The tests Audyssey conducted did not address this, so they do not conflict. Even so, they used those tests to come to that conclusion, and that is where the error was made.
We work a lot with professional mixers at the university because of Tom [Holman]’s connections. So we did a number of experiments with them. In one of them we put them in front of the console and turned down the master fader, and the first reaction they had to their own mixes was, “what happened to my surrounds?” It turns out that loudness perception is spatial—it falls off faster behind us than it does in front of us. And we asked these mixers, “OK, you’re down 10dB, what would you do to the surrounds to maintain the surround impression?” And they would move it up, and at different levels they would move it up by different amounts. So if you do that with enough people you can come up with a set of rules that mimic what they’re doing.

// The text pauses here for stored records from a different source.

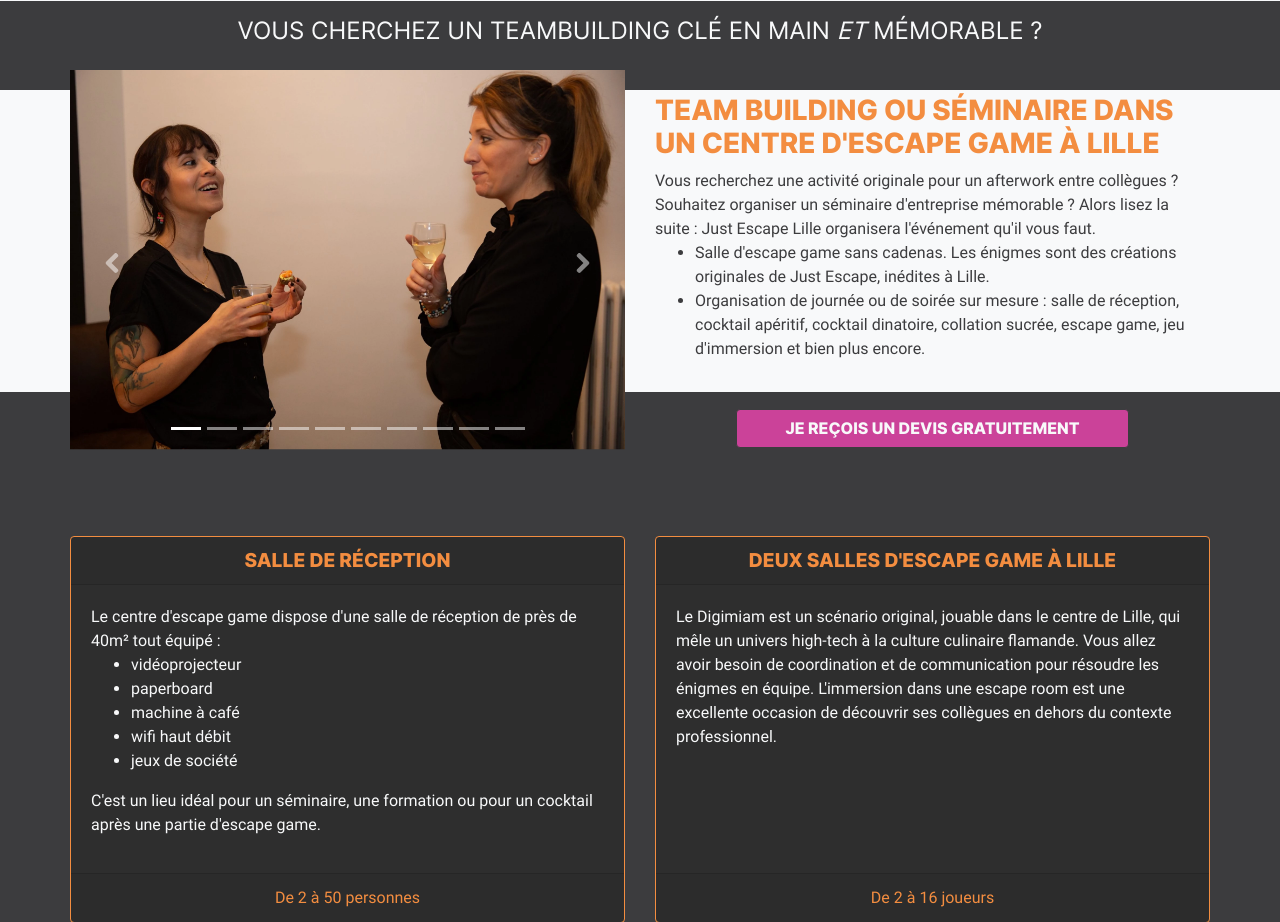
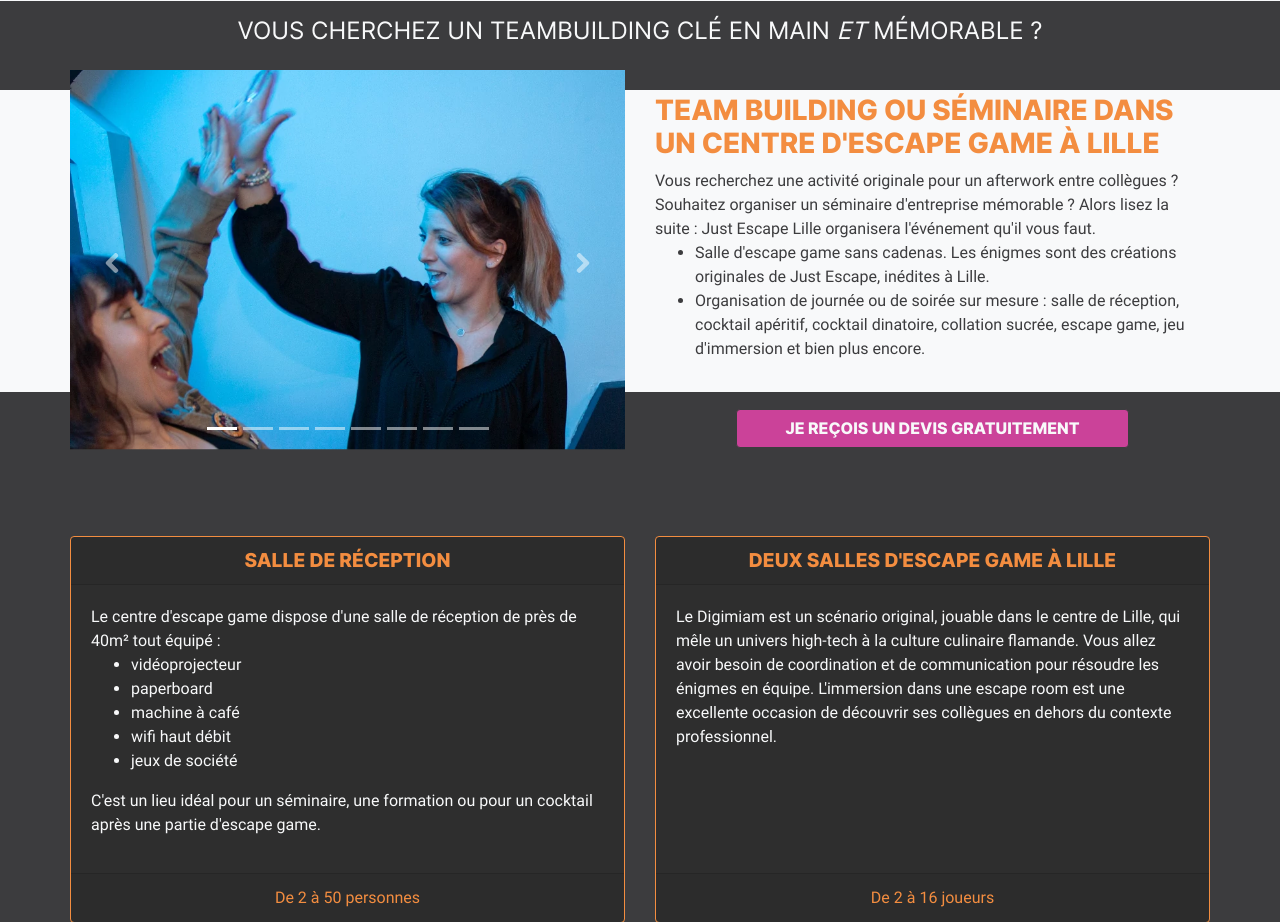
Before and after one commit to just-escape/justw, a Django app: template pages/templates/teambuilding.html in a window 1280 px wide. Shown: the part 190-1112 px from the top of the page. Run offline with Django 3.2, Linux system fonts and the light colour scheme; the template is opened without the code that fills it: most values are stand-ins (such as "Sample title", 1, 10 or a date in 2020); form fields are guessed from the names that the template uses; some libraries are stand-ins or nearby versions.

Commit message:
Improve teambuilding carousel

```diff
--- a/pages/templates/teambuilding.html
+++ b/pages/templates/teambuilding.html
@@ -47,60 +47,62 @@
               <li data-target="#carousel-team-building" data-slide-to="5"></li>
               <li data-target="#carousel-team-building" data-slide-to="6"></li>
               <li data-target="#carousel-team-building" data-slide-to="7"></li>
-              <li data-target="#carousel-team-building" data-slide-to="8"></li>
-              <li data-target="#carousel-team-building" data-slide-to="9"></li>
             </ol>
             <div class="carousel-inner">
               <div class="carousel-item active">
                 <picture>
-                  <source srcset="/static/img/team-building-escape-game-lille.webp" type="image/webp">
-                  <source srcset="/static/img/team-building-escape-game-lille.jpg" type="image/jpg">
-                  <img src="/static/img/team-building-escape-game-lille.webp" class="img-fluid mb-3" alt="{% trans "Team building pour entreprise dans un escape game" %}">
+                  <source srcset="/static/img/team-building-lille-escape-game.webp" type="image/webp">
+                  <source srcset="/static/img/team-building-lille-escape-game.jpg" type="image/jpg">
+                  <img src="/static/img/team-building-lille-escape-game.webp" class="img-fluid mb-3" alt="{% trans "Dans une salle d'escape game à Lille, deux collègues sont contentes de leur team building" %}">
                 </picture>
               </div>
               <div class="carousel-item">
                 <picture>
-                  <img  class="img-fluid" src="/static/img/escape-game-lille-9.jpg" alt="{% trans "Laser" %}" >
+                  <source srcset="/static/img/salle-seminaire-escape-game-lille.webp" type="image/webp">
+                  <source srcset="/static/img/salle-seminaire-escape-game-lille.jpg" type="image/jpg">
+                  <img loading="lazy" src="/static/img/salle-seminaire-escape-game-lille.webp" class="img-fluid mb-3" alt="{% trans "Une salle de séminaire à Lille tout équipé pour des formations" %}">
                 </picture>
               </div>
               <div class="carousel-item">
                 <picture>
-                  <img  class="img-fluid" src="/static/img/escape-game-lille-0.jpg" alt="{% trans "Holographique menu" %}" >
+                  <source srcset="/static/img/salle-seminaire-escape-game-lille-baie-vitree.webp" type="image/webp">
+                  <source srcset="/static/img/salle-seminaire-escape-game-lille-baie-vitree.jpg" type="image/jpg">
+                  <img loading="lazy" src="/static/img/salle-seminaire-escape-game-lille-baie-vitree.webp" class="img-fluid mb-3" alt="{% trans "La salle de séminaire avec sa baie vitrée" %}">
                 </picture>
               </div>
               <div class="carousel-item">
                 <picture>
-                  <img  class="img-fluid" src="/static/img/escape-game-lille-1.jpg" alt="{% trans "Mirrors" %}" >
+                  <source srcset="/static/img/cocktail-dinatoire-escape-game-lille.webp" type="image/webp">
+                  <source srcset="/static/img/cocktail-dinatoire-escape-game-lille.jpg" type="image/jpg">
+                  <img loading="lazy" src="/static/img/cocktail-dinatoire-escape-game-lille.webp" class="img-fluid mb-3" alt="{% trans "Un cocktail dinatoire réunit une équipe célèbrant un événement" %}">
                 </picture>
               </div>
               <div class="carousel-item">
                 <picture>
-                  <img  class="img-fluid" src="/static/img/escape-game-lille-2.jpg" alt="{% trans "Refectory" %}" >
+                  <source srcset="/static/img/team-building-escape-game-lille.webp" type="image/webp">
+                  <source srcset="/static/img/team-building-escape-game-lille.jpg" type="image/jpg">
+                  <img loading="lazy" src="/static/img/team-building-escape-game-lille.webp" class="img-fluid mb-3" alt="{% trans "Team building pour entreprise dans un escape game" %}">
                 </picture>
               </div>
               <div class="carousel-item">
                 <picture>
-                  <img  class="img-fluid" src="/static/img/escape-game-lille-3.jpg" alt="{% trans "Table" %}" >
+                  <source srcset="/static/img/communication-reflexion-puzzle.webp" type="image/webp">
+                  <source srcset="/static/img/communication-reflexion-puzzle.jpg" type="image/jpg">
+                  <img loading="lazy" src="/static/img/communication-reflexion-puzzle.webp" class="img-fluid mb-3" alt="{% trans "Puzzle qui demande de la reflexion et de la communication" %}">
                 </picture>
               </div>
               <div class="carousel-item">
                 <picture>
-                  <img  class="img-fluid" src="/static/img/escape-game-lille-6.jpg" alt="{% trans "Green fog" %}" >
+                  <source srcset="/static/img/cohesion-equipe-enigme.webp" type="image/webp">
+                  <source srcset="/static/img/cohesion-equipe-enigme.jpg" type="image/jpg">
+                  <img loading="lazy" src="/static/img/cohesion-equipe-enigme.webp" class="img-fluid mb-3" alt="{% trans "Une énigme qui demande de la cohésion d'équipe" %}">
                 </picture>
               </div>
               <div class="carousel-item">
                 <picture>
-                  <img  class="img-fluid" src="/static/img/escape-game-lille-7.jpg" alt="{% trans "Laser" %}" >
-                </picture>
-              </div>
-              <div class="carousel-item">
-                <picture>
-                  <img  class="img-fluid" src="/static/img/escape-game-lille-8.jpg" alt="{% trans "Laser" %}" >
-                </picture>
-              </div>
-              <div class="carousel-item">
-                <picture>
-                  <img  class="img-fluid" src="/static/img/escape-game-lille-11.jpg" alt="{% trans "Laser" %}" >
+                  <source srcset="/static/img/centre-escape-game-lille.webp" type="image/webp">
+                  <source srcset="/static/img/centre-escape-game-lille.jpg" type="image/jpg">
+                  <img loading="lazy" src="/static/img/centre-escape-game-lille.webp" class="img-fluid mb-3" alt="{% trans "Le centre d'escape game de Lille de Just Escape" %}">
                 </picture>
               </div>
             </div>
```
Also changed, not shown: static/img/centre-escape-game-lille.jpg (added), static/img/centre-escape-game-lille.webp (added), static/img/cocktail-dinatoire-escape-game-lille.jpg (added), static/img/cocktail-dinatoire-escape-game-lille.webp (added), static/img/cohesion-equipe-enigme.jpg (added), static/img/cohesion-equipe-enigme.webp (added), static/img/communication-reflexion-puzzle.jpg (added), static/img/communication-reflexion-puzzle.webp (added), static/img/salle-seminaire-escape-game-lille-baie-vitree.jpg (added), static/img/salle-seminaire-escape-game-lille-baie-vitree.webp (added), static/img/salle-seminaire-escape-game-lille.jpg (added), static/img/salle-seminaire-escape-game-lille.webp (added), static/img/team-building-lille-escape-game.jpg (added), static/img/team-building-lille-escape-game.webp (added).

So we integrated that into Dynamic EQ—as you turn the volume down, the surround levels go up a little or a lot, depending on how far down you are, to maintain the impression of surround. And the best way to demo that is to turn the volume down 20dB and turn off Dynamic EQ, and all of the sound collapses to the front.